:: Input ::
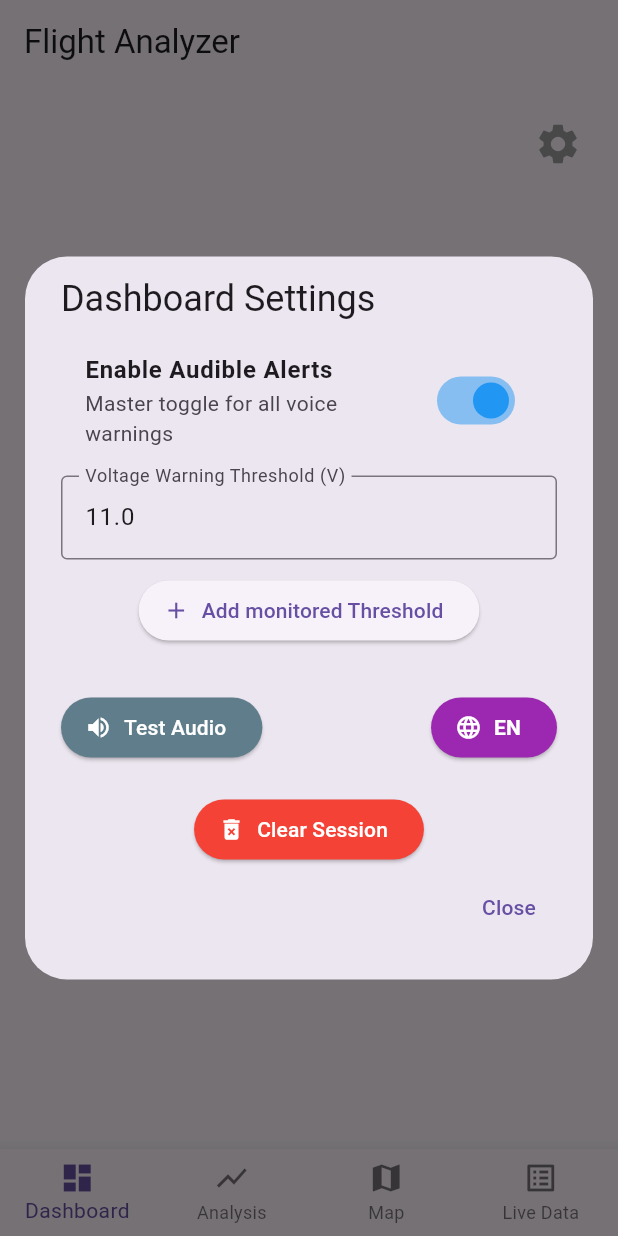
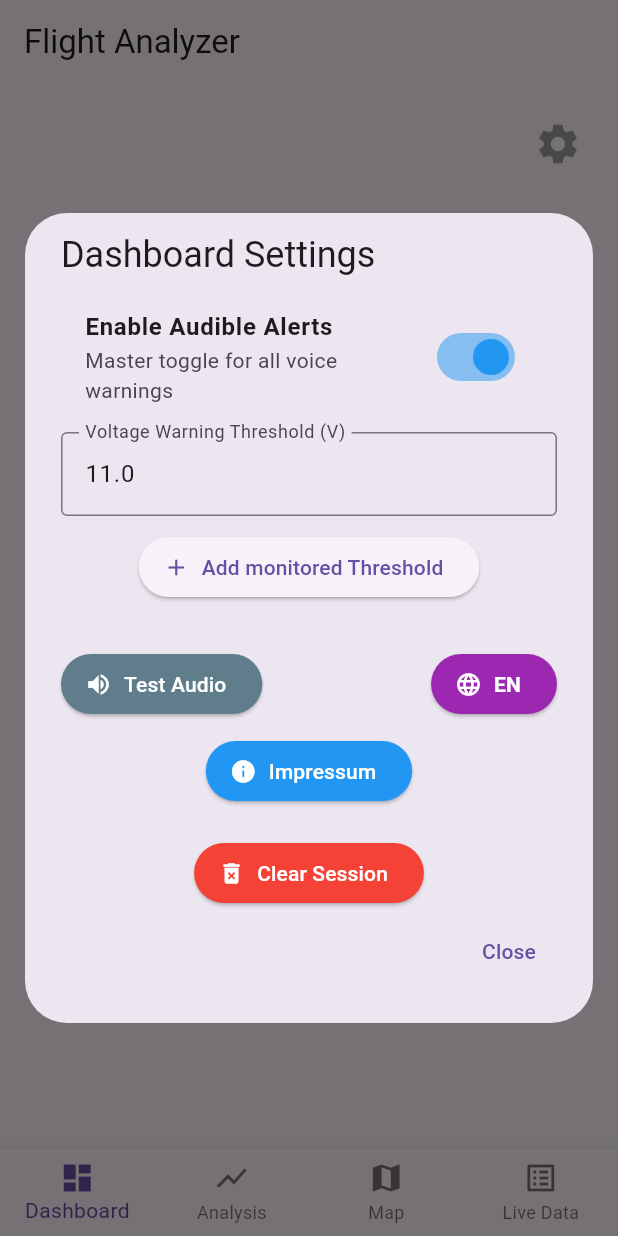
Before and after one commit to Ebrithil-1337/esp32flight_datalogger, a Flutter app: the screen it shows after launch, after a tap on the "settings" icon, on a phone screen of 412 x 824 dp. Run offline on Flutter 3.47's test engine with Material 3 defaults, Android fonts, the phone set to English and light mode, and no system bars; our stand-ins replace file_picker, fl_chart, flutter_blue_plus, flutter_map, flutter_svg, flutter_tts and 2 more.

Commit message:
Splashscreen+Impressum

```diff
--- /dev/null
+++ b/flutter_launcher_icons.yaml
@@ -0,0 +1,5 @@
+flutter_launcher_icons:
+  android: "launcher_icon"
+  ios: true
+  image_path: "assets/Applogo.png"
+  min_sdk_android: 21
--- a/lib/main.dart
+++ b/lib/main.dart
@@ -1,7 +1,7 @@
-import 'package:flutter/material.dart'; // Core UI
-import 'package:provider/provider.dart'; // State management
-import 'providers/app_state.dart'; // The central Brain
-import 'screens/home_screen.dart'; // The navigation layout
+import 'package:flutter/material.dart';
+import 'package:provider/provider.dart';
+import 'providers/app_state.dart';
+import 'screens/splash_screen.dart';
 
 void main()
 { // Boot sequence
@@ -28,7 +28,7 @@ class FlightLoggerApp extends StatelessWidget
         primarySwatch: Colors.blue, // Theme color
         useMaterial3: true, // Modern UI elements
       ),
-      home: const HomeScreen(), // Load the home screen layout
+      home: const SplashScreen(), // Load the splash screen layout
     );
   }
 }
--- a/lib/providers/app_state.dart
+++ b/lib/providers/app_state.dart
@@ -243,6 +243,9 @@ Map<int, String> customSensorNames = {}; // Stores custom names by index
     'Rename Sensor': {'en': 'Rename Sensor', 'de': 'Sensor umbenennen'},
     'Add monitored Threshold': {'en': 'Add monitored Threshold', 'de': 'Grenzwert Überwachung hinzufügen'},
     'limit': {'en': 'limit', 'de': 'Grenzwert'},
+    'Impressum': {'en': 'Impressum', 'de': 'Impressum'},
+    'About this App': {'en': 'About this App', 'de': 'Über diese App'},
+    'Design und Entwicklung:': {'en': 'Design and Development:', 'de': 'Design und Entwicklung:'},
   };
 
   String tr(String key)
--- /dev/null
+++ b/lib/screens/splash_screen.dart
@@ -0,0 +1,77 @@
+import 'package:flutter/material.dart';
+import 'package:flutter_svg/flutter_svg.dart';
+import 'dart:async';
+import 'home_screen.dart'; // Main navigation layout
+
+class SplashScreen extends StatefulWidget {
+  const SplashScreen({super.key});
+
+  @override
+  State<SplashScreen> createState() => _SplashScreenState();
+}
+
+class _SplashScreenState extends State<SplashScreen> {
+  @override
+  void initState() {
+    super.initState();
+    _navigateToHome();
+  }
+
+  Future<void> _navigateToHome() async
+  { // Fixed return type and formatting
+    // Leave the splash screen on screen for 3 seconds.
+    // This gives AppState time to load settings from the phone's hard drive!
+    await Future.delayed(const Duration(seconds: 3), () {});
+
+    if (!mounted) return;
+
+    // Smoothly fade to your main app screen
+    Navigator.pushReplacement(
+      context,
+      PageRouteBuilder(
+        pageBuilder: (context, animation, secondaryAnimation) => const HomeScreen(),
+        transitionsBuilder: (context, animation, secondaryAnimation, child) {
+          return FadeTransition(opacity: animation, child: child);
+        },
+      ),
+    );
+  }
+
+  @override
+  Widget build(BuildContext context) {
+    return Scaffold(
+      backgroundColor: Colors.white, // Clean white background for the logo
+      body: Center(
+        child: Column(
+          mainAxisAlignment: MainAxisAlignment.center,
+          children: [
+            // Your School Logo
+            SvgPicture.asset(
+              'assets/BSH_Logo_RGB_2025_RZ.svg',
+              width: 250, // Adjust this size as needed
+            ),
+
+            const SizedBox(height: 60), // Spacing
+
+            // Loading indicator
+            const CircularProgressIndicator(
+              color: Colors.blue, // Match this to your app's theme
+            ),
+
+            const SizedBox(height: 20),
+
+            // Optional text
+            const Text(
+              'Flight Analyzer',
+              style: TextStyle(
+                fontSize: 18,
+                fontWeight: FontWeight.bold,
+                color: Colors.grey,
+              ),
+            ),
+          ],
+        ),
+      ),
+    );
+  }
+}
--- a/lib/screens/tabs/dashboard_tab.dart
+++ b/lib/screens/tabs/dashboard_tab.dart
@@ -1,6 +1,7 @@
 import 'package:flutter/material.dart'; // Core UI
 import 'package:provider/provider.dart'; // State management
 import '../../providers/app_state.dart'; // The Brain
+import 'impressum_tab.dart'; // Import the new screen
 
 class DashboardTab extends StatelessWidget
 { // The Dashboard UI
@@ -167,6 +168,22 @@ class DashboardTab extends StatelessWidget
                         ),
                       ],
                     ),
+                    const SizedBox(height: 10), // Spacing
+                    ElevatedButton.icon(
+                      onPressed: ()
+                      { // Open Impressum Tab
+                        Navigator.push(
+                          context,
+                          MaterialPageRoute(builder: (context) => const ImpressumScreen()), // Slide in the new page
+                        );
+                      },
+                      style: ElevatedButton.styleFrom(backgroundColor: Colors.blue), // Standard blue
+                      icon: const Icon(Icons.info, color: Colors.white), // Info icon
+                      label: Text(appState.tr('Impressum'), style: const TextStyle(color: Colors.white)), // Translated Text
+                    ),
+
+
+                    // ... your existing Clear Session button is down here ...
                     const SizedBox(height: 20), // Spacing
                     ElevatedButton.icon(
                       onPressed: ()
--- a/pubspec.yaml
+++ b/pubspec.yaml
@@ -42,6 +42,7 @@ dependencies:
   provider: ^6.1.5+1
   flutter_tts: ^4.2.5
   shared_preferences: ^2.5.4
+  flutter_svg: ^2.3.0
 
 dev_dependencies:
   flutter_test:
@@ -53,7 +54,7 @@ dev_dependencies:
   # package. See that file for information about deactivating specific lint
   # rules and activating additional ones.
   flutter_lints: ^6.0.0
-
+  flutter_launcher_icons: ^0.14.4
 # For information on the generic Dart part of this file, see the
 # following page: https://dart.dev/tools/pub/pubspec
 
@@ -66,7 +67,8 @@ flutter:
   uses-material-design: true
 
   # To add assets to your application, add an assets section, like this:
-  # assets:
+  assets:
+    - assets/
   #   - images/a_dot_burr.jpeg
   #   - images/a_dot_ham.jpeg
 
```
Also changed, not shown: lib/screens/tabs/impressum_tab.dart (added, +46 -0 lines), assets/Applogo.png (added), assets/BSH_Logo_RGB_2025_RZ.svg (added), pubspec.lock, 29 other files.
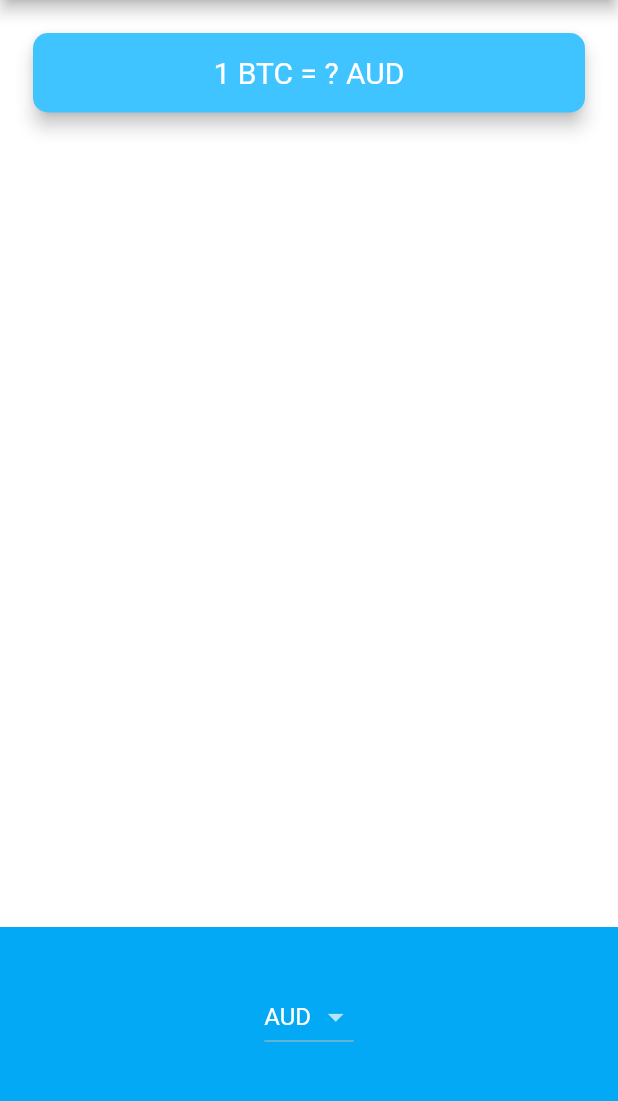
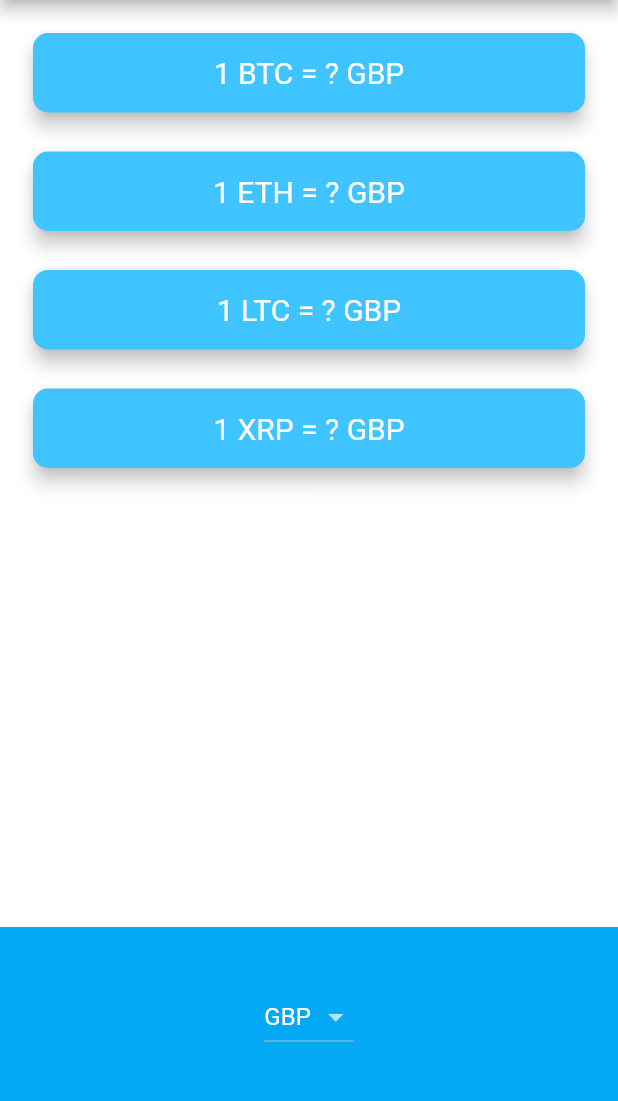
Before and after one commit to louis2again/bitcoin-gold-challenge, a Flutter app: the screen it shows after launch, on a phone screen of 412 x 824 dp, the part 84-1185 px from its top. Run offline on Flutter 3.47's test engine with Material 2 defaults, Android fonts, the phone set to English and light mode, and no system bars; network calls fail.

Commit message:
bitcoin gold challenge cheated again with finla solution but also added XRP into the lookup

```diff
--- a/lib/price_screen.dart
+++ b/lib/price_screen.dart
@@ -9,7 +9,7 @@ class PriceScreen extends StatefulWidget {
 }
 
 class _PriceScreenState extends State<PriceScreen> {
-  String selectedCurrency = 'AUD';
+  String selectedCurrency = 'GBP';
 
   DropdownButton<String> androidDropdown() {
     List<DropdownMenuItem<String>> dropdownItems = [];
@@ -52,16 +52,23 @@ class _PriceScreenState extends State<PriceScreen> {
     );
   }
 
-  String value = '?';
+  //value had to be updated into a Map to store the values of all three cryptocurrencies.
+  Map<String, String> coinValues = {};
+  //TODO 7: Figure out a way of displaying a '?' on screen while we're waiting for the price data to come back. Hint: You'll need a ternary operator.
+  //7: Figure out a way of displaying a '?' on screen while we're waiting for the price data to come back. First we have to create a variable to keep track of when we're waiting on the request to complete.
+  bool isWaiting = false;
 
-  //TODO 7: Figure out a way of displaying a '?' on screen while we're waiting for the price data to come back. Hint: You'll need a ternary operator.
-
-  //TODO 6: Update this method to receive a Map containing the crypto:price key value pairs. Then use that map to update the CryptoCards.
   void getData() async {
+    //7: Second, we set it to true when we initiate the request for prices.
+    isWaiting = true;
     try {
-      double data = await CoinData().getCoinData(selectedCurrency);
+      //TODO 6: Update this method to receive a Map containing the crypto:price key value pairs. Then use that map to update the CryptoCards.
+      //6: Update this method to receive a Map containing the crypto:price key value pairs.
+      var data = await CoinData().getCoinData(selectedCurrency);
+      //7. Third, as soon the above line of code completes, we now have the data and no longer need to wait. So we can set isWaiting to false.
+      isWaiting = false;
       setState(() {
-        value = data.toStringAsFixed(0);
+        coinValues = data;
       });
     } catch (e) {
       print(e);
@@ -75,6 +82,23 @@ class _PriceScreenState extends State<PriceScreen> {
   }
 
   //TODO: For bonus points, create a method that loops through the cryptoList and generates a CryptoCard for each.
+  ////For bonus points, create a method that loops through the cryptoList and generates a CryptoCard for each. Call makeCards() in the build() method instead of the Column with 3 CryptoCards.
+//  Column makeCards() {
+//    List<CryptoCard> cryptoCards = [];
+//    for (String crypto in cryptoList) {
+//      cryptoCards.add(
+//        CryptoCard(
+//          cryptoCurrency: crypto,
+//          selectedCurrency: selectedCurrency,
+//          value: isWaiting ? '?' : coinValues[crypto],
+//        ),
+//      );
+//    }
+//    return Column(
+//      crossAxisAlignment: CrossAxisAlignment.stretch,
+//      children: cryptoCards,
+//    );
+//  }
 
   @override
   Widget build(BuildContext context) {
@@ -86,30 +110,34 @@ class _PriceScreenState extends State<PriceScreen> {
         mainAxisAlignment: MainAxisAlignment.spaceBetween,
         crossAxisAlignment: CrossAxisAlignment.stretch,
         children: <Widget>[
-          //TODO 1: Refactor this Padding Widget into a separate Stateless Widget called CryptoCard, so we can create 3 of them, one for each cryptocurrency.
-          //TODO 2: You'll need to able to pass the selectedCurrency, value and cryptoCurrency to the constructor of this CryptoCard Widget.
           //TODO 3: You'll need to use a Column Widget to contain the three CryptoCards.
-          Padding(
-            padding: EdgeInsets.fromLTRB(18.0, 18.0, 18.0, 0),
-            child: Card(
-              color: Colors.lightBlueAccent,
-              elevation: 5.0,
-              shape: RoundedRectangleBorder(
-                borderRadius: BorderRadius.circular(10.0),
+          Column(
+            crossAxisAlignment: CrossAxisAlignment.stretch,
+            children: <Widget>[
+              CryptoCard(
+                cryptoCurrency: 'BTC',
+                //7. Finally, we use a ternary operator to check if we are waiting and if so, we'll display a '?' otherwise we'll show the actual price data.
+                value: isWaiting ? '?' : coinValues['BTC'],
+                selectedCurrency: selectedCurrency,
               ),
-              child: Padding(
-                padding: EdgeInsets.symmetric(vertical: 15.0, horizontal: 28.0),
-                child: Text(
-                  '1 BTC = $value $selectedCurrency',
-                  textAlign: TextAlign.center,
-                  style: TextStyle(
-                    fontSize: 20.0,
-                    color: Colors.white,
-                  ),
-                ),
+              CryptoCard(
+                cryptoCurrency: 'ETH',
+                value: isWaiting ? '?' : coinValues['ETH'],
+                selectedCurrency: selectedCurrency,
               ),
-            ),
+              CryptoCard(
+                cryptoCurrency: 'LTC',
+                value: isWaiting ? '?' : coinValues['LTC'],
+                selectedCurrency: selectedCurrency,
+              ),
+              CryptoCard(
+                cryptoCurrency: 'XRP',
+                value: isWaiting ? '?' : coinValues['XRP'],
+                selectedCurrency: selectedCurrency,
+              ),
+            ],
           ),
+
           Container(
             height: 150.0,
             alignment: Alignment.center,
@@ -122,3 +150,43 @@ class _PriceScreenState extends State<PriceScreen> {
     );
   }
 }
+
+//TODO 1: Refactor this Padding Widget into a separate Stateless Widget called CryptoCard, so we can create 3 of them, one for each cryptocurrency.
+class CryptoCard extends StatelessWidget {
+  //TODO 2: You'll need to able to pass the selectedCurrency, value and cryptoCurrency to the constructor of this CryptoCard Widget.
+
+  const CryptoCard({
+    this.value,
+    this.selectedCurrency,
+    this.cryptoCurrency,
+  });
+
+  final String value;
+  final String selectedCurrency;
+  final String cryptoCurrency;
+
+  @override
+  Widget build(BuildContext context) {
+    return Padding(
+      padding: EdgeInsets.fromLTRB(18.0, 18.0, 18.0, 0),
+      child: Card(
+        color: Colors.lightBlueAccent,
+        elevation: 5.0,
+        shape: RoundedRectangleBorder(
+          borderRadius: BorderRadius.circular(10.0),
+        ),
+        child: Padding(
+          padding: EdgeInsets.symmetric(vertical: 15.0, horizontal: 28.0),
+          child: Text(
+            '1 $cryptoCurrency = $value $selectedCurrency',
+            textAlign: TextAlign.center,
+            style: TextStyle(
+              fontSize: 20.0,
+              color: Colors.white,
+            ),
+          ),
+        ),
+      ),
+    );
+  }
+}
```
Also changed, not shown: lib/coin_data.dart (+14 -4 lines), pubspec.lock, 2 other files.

:: Exercise directions ::
Show every line above in which the word "context" occurs.

:: Expected output ::
+      context,
+        pageBuilder: (context, animation, secondaryAnimation) => const HomeScreen(),
+        transitionsBuilder: (context, animation, secondaryAnimation, child) {
+  Widget build(BuildContext context) {
+                          context,
+                          MaterialPageRoute(builder: (context) => const ImpressumScreen()), // Slide in the new page
   Widget build(BuildContext context) {
+  Widget build(BuildContext context) {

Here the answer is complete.